Lysosomes vesicle that contains hydrolytic enzymes
Centrioles (Centrosome) non-membranous organelle that forms mitotic spindle fibers
Vesicles (vacuole) liquid-filled sac used for storage of various organic and inorganic compounds

II. Cheek cell preparation: be able to recognize each of the cell structures apparent on a wet mount of cheek cells.

            1. Prepare your own slide by gently scraping your own inner cheek lining with a toothpick or wooden applicator stick.

            2. Smear the moist substance in the center of a clean glass microscope slide.

            3. Flood the smear with 1 drop of the methylene blue stain provided.

            4. Gentle place a coverslip on top of the stain.

            8. Place on the stage platform.

            9. Observe with the microscope, beginning with the scanning power.

            10.Recognize structures evident in the cheek cell preparation:  Picture

                     a. nucleus/nuclear membrane
                     b. cytoplasm
                     c. cell membrane
                     d. food debris and/or bacteria
            11.Dispose of the slide in a container of chlorine-based bleach as indicated by the instructor or by placing the slide into a glass disposal box.

III.  Cell physiology demonstration:   

A.  Osmosis and diffusion:

The instructor will demonstrate by video-micrograph the response of fresh, living red blood cells to solutions of various concentrations.

           1.  Pay attention to the instructor's comments about the use of fresh blood in an educational setting.
           2.  Predict results of osmosis in solutions of different concentrations.

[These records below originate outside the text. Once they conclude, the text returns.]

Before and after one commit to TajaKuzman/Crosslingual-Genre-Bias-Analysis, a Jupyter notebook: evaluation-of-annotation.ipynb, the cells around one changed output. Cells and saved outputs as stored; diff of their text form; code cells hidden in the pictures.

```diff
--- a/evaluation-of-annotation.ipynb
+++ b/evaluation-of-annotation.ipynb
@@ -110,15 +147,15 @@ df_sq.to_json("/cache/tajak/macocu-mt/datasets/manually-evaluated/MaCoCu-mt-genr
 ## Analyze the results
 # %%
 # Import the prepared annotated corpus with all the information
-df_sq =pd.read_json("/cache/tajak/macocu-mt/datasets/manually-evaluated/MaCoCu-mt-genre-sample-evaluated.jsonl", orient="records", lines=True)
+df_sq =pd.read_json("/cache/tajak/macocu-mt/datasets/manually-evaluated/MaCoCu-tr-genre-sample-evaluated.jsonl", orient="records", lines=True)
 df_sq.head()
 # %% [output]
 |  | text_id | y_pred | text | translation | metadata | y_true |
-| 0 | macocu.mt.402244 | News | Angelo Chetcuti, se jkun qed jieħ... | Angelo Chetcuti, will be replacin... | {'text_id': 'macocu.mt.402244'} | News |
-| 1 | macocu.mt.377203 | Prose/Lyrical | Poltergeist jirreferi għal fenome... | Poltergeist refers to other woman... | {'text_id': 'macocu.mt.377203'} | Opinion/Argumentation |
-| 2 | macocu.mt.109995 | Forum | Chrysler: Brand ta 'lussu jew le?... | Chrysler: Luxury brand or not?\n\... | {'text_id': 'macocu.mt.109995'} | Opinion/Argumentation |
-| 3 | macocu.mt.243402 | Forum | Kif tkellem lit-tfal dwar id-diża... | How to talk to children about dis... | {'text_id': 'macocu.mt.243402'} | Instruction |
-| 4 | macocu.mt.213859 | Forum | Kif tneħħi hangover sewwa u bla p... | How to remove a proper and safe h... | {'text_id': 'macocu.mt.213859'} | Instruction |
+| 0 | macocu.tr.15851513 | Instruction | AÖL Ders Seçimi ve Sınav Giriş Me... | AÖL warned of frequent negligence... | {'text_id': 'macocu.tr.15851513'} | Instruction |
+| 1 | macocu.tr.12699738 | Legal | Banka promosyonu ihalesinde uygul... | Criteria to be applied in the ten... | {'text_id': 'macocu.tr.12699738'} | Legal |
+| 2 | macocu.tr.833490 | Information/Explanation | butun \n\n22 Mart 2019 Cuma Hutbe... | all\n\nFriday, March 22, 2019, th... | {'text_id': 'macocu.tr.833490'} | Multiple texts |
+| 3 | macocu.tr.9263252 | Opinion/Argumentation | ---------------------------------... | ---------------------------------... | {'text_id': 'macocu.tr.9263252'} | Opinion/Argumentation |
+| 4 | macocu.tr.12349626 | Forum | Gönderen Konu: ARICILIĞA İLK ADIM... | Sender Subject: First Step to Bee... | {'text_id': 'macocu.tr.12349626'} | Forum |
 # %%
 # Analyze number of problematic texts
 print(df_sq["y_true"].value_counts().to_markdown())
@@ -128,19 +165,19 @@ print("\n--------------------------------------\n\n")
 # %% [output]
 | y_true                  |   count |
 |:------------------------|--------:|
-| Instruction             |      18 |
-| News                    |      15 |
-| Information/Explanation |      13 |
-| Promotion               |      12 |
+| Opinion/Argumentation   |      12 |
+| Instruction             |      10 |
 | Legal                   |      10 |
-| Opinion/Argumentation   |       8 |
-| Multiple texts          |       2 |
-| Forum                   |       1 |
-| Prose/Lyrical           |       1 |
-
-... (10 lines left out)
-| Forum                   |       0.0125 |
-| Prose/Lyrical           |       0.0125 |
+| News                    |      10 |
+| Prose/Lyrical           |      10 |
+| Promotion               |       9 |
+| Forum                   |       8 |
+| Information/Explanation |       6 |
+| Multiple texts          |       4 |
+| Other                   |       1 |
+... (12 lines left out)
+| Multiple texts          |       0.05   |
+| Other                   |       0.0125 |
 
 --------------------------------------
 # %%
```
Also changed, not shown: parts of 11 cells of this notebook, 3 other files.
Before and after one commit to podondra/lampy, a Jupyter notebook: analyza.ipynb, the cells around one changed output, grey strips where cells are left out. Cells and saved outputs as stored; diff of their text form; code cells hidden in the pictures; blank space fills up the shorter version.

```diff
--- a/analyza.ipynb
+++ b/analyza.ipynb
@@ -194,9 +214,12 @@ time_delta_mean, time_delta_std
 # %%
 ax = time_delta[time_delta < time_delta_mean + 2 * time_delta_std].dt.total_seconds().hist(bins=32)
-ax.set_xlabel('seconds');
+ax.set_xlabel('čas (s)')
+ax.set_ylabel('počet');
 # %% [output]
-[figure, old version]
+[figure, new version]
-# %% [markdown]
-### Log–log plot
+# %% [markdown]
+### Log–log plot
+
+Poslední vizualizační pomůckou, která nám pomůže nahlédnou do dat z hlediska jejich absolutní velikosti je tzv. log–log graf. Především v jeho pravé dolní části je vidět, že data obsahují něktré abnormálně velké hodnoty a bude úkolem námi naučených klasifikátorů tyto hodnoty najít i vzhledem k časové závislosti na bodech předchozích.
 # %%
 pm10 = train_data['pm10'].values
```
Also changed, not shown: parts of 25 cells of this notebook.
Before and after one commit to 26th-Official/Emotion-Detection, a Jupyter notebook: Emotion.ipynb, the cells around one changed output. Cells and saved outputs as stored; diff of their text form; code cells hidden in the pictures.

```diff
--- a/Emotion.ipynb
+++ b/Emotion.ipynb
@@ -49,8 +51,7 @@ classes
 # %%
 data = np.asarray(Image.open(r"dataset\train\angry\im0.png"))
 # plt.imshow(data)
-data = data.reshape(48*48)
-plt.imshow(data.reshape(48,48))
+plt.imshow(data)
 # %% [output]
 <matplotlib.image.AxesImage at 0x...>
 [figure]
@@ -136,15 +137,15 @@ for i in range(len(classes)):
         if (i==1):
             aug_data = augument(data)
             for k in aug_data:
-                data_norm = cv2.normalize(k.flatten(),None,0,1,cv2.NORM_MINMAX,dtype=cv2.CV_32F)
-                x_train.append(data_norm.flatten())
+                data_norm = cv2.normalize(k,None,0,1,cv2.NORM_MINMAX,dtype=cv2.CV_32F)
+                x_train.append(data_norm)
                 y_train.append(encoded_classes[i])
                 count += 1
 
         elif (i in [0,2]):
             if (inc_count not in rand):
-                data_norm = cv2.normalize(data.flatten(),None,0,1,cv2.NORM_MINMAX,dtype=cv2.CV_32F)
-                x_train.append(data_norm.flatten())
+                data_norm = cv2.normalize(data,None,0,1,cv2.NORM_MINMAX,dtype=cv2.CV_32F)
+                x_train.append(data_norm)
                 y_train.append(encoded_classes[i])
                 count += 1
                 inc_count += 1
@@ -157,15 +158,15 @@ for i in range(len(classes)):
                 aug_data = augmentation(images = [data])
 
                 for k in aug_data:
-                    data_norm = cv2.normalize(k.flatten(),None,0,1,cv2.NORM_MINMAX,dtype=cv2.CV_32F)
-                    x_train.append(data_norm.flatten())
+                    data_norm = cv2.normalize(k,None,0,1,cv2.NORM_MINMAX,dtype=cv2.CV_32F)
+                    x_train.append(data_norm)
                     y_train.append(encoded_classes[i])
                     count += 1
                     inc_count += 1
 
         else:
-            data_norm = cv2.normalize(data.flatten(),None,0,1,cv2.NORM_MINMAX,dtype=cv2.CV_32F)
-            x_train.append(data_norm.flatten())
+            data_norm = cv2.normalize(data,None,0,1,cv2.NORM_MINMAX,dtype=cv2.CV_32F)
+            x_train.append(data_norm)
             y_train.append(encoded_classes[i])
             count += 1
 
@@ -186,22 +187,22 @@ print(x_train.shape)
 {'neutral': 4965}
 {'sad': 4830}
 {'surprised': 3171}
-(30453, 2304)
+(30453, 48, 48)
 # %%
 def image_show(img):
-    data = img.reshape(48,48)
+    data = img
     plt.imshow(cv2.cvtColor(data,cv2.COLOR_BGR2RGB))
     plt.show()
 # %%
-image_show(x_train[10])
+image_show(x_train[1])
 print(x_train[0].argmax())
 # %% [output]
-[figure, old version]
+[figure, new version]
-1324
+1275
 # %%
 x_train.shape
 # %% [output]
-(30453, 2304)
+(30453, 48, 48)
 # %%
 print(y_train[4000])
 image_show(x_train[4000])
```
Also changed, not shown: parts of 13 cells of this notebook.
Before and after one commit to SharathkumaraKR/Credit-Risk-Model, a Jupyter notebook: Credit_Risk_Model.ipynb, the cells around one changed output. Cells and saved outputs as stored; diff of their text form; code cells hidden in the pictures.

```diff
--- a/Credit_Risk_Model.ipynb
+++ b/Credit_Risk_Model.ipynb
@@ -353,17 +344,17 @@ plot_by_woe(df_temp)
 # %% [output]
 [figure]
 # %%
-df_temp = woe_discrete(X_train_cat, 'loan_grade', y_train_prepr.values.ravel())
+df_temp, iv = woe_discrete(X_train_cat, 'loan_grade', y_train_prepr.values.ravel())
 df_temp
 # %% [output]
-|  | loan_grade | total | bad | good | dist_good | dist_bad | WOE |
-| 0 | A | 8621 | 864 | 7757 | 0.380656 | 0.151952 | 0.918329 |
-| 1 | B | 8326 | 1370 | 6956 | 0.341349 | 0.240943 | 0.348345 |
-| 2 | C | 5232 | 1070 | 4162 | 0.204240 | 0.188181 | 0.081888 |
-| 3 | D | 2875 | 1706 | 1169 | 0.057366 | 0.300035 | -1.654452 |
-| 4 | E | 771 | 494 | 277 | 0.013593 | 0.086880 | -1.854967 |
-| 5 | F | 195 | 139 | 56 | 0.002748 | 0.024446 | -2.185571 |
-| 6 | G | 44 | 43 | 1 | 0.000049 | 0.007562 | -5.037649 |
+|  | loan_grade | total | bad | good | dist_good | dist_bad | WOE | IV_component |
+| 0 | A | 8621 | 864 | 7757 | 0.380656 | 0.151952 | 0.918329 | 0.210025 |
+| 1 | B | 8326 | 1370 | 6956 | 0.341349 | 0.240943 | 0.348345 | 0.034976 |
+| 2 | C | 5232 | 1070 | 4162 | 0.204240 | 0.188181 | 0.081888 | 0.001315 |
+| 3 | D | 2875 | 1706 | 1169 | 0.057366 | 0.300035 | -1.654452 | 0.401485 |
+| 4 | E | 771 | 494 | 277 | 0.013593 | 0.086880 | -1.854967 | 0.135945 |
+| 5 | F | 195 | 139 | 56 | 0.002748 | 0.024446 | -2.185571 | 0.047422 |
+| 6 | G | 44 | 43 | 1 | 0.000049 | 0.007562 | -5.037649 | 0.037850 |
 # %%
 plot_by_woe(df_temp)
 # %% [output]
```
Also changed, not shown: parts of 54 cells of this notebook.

Picture
                  a. isotonic (same solute concentration as cell contents): no visible change in the cell
                  b. hypotonic (less solute concentration than cell contents): water gain resulting in swelling and potentially lysis of cell (hemolysis)
                  c. hypertonic (more solute concentration than cell contents): water loss resulting in crenation

B.  Mitosis:   

        Study prepared slides from the whitefish blastula in order to become familiar with a typical cell during its reproductive process.  The term "blastula" refers to a sphere of rapidly dividing embryonic cells. The whitefish produces good examples of cells undergoing mitosis, as they are large and easy to obtain and manipulate.  You will be given a slide which has about 30 pink dots on it visible to your unaided eye.  Each one of those pink dots, upon examination with the microscope, will show 20-50 cells.  These cells are stained with a dye which causes the cytoplasm to appear pink and nuclear material to appear purple.  Since each dot represents a slice through a 3-dimensional sphere of cells (the blastula), each cell will not be sliced directly through its axis.  Many cells will not show a recognizable structure.  Ignore those.  Scan around for cells which are cut in such a way that typical mitotic figures (appearances of typical stages of the process) are evident.  Use the photomicrographs in your text, your lab atlas, or attached as links to let you know what to look for.  

            1. Recognize various stages of the cell cycle:


Microscope Models
Interphase Interphase



            2. Recognize significant structures associated with the process of mitosis:


IV.  Useful Websites